The easiest way to think about this is to create Venn diagram. If the set of guns is entirely inside the set of firearms, and the set of knives has no members inside the set of firearms, then it follows that no gun can ever be a knife, whether or not there is or ever has been such a thing as a gun or a knife.
So (1) is a valid conclusion.
(3) does not follow, although your mileage may vary depending on the type of logic you are studying. This statement makes an existential claim -- that "some guns are." The issue is whether we can simply presuppose that there is some gun. Peter Abelard would have argued that the premise -- "All guns are firearms" -- is only true if a gun exists, and that therefore (3) follows.
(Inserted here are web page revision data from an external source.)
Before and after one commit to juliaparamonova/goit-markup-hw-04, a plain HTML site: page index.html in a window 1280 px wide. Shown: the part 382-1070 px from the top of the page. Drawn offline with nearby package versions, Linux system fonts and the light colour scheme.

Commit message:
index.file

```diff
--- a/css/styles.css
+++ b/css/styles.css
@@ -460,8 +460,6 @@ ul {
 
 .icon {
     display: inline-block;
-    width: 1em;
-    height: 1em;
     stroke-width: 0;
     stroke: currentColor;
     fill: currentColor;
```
But modern logic handles this issue differently, holding that there is nothing in the premises to justify the claim that "there is some gun," let alone that some gun is not a knife.
(2) clearly does not follow.